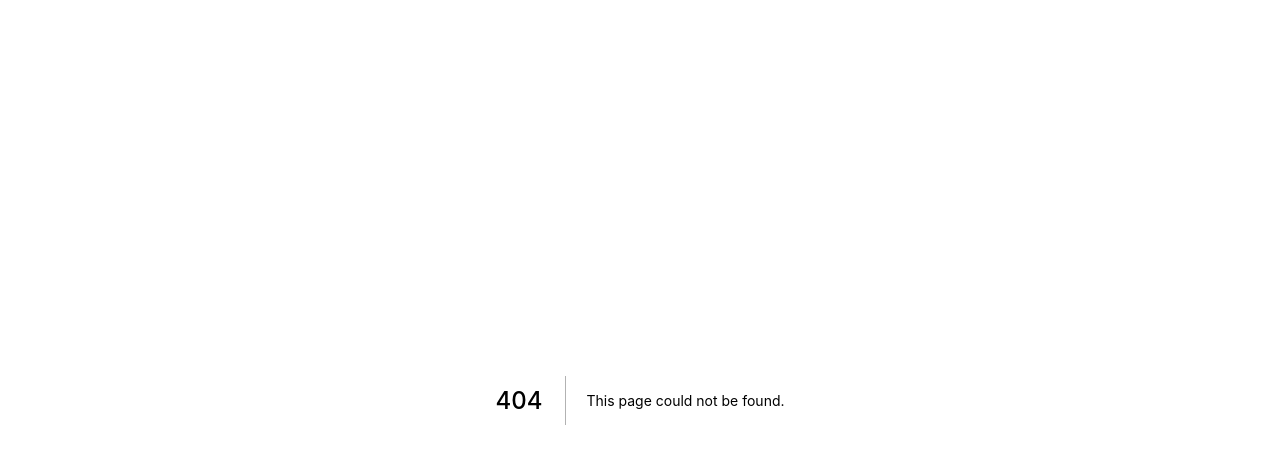
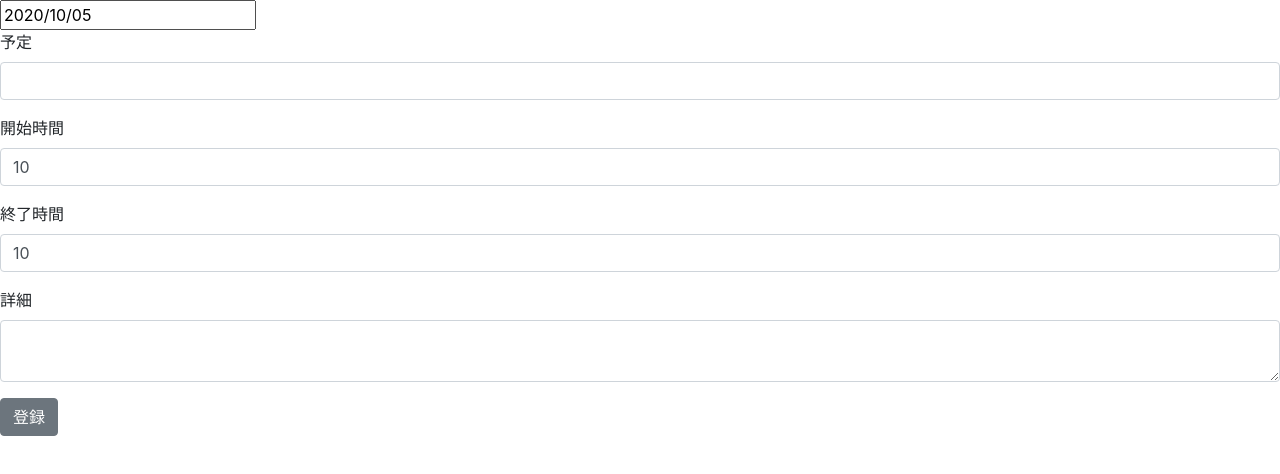
Before and after one commit to prog-ac/members-front-app, a Next.js app: page /schedule/form in a window 1280 px wide. Before the commit this address had no page. Shown: the top 474 px of the page. Built offline with nearby package versions, Linux system fonts and the light colour scheme; no server answers.

Commit message:
スケジュールフォーム作成
データ追加は一回のみしかできないので、要修正（上書きされてしまう）

```diff
--- /dev/null
+++ b/pages/schedule/form.tsx
@@ -0,0 +1,132 @@
+import React, { useState }  from "react";
+import firebase from "../../lib/firebase";
+import DatePicker, { registerLocale } from "react-datepicker";
+import ja from 'date-fns/locale/ja';
+registerLocale('ja', ja);
+
+import { Formik } from "formik";
+import * as Yup from "yup";
+import {
+  Button,
+  Form,
+  FormGroup,
+  Label,
+  Input,
+  FormFeedback,
+} from "reactstrap";
+
+export default function ScheduleForm( currentUser ) {
+
+  const [startDate, setStartDate] = useState(new Date());
+
+  return (
+
+    <>
+      <DatePicker
+        locale="ja"
+        selected={startDate}
+        dateFormat="yyyy/MM/dd"
+        onChange={(date) => {setStartDate(date)}}
+      />
+
+      <Formik
+        initialValues={{
+          title: "",
+          starttime: 10,
+          endtime: 10,
+          description: "",
+        }}
+        onSubmit={(values) => {
+          const data = {
+            [startDate.getFullYear().toString() + (startDate.getMonth() + 1).toString() + startDate.getDate().toString()] : {
+              title: values.title,
+              starttime: values.starttime,
+              endtime: values.endtime,
+              description: values.description,
+            }
+          }
+          firebase.firestore().collection("test").doc(currentUser.uid).set(data).catch(() =>{
+            alert("失敗");
+          });
+          alert("登録しました");
+
+        }}
+        validationSchema={Yup.object().shape({
+          title: Yup.string().required("予定は必須です。"),
+          starttime: Yup.number().required("数字を入力してください"),
+          endtime: Yup.number().required("数字を入力してください"),
+          description: Yup.string().required("内容を記載してください"),
+        })}
+      >
+        {({
+          handleSubmit,
+          handleChange,
+          handleBlur,
+          values,
+          errors,
+          touched,
+        }) => (
+          <Form onSubmit={handleSubmit}>
+
+            <FormGroup>
+              <Label for="title">予定</Label>
+              <Input
+                type="text"
+                name="title"
+                id="title"
+                value={values.title}
+                onChange={handleChange}
+                onBlur={handleBlur}
+                invalid={Boolean(touched.title && errors.title)}
+              />
+              <FormFeedback>{errors.title}</FormFeedback>
+            </FormGroup>
+            <FormGroup>
+              <Label for="starttime">開始時間</Label>
+              <Input
+                type="text"
+                name="starttime"
+                id="starttime"
+                value={values.starttime}
+                onChange={handleChange}
+                onBlur={handleBlur}
+                invalid={Boolean(touched.starttime && errors.starttime)}
+              />
+              <FormFeedback>{errors.starttime}</FormFeedback>
+            </FormGroup>
+            <FormGroup>
+              <Label for="endtime">終了時間</Label>
+              <Input
+                type="text"
+                name="endtime"
+                id="endtime"
+                value={values.endtime}
+                onChange={handleChange}
+                onBlur={handleBlur}
+                invalid={Boolean(
+                  touched.endtime && errors.endtime
+                )}
+              />
+              <FormFeedback>{errors.endtime}</FormFeedback>
+            </FormGroup>
+            <FormGroup>
+              <Label for="description">詳細</Label>
+              <Input
+                type="textarea"
+                name="description"
+                id="description"
+                value={values.description}
+                onChange={handleChange}
+                onBlur={handleBlur}
+                invalid={Boolean(
+                  touched.description && errors.description
+                )}
+              />
+            </FormGroup>
+            <Button type="submit">登録</Button>
+          </Form>
+        )}
+      </Formik>
+    </>
+  );
+}
```
Also changed, not shown: pages/schedule/index.tsx (added, +60 -0 lines).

» **REQUIREMENT**
Each entry is to be output exactly, and no picture is to appear.

» **ANSWER SPACE**
Before and after one commit to prog-ac/members-front-app, a Next.js app: page /schedule/form in a window 1280 px wide. Before the commit this address had no page. Shown: the top 474 px of the page. Built offline with nearby package versions, Linux system fonts and the light colour scheme; no server answers.

Commit message:
スケジュールフォーム作成
データ追加は一回のみしかできないので、要修正（上書きされてしまう）

```diff
--- /dev/null
+++ b/pages/schedule/form.tsx
@@ -0,0 +1,132 @@
+import React, { useState }  from "react";
+import firebase from "../../lib/firebase";
+import DatePicker, { registerLocale } from "react-datepicker";
+import ja from 'date-fns/locale/ja';
+registerLocale('ja', ja);
+
+import { Formik } from "formik";
+import * as Yup from "yup";
+import {
+  Button,
+  Form,
+  FormGroup,
+  Label,
+  Input,
+  FormFeedback,
+} from "reactstrap";
+
+export default function ScheduleForm( currentUser ) {
+
+  const [startDate, setStartDate] = useState(new Date());
+
+  return (
+
+    <>
+      <DatePicker
+        locale="ja"
+        selected={startDate}
+        dateFormat="yyyy/MM/dd"
+        onChange={(date) => {setStartDate(date)}}
+      />
+
+      <Formik
+        initialValues={{
+          title: "",
+          starttime: 10,
+          endtime: 10,
+          description: "",
+        }}
+        onSubmit={(values) => {
+          const data = {
+            [startDate.getFullYear().toString() + (startDate.getMonth() + 1).toString() + startDate.getDate().toString()] : {
+              title: values.title,
+              starttime: values.starttime,
+              endtime: values.endtime,
+              description: values.description,
+            }
+          }
+          firebase.firestore().collection("test").doc(currentUser.uid).set(data).catch(() =>{
+            alert("失敗");
+          });
+          alert("登録しました");
+
+        }}
+        validationSchema={Yup.object().shape({
+          title: Yup.string().required("予定は必須です。"),
+          starttime: Yup.number().required("数字を入力してください"),
+          endtime: Yup.number().required("数字を入力してください"),
+          description: Yup.string().required("内容を記載してください"),
+        })}
+      >
+        {({
+          handleSubmit,
+          handleChange,
+          handleBlur,
+          values,
+          errors,
+          touched,
+        }) => (
+          <Form onSubmit={handleSubmit}>
+
+            <FormGroup>
+              <Label for="title">予定</Label>
+              <Input
+                type="text"
+                name="title"
+                id="title"
+                value={values.title}
+                onChange={handleChange}
+                onBlur={handleBlur}
+                invalid={Boolean(touched.title && errors.title)}
+              />
+              <FormFeedback>{errors.title}</FormFeedback>
+            </FormGroup>
+            <FormGroup>
+              <Label for="starttime">開始時間</Label>
+              <Input
+                type="text"
+                name="starttime"
+                id="starttime"
+                value={values.starttime}
+                onChange={handleChange}
+                onBlur={handleBlur}
+                invalid={Boolean(touched.starttime && errors.starttime)}
+              />
+              <FormFeedback>{errors.starttime}</FormFeedback>
+            </FormGroup>
+            <FormGroup>
+              <Label for="endtime">終了時間</Label>
+              <Input
+                type="text"
+                name="endtime"
+                id="endtime"
+                value={values.endtime}
+                onChange={handleChange}
+                onBlur={handleBlur}
+                invalid={Boolean(
+                  touched.endtime && errors.endtime
+                )}
+              />
+              <FormFeedback>{errors.endtime}</FormFeedback>
+            </FormGroup>
+            <FormGroup>
+              <Label for="description">詳細</Label>
+              <Input
+                type="textarea"
+                name="description"
+                id="description"
+                value={values.description}
+                onChange={handleChange}
+                onBlur={handleBlur}
+                invalid={Boolean(
+                  touched.description && errors.description
+                )}
+              />
+            </FormGroup>
+            <Button type="submit">登録</Button>
+          </Form>
+        )}
+      </Formik>
+    </>
+  );
+}
```
Also changed, not shown: pages/schedule/index.tsx (added, +60 -0 lines).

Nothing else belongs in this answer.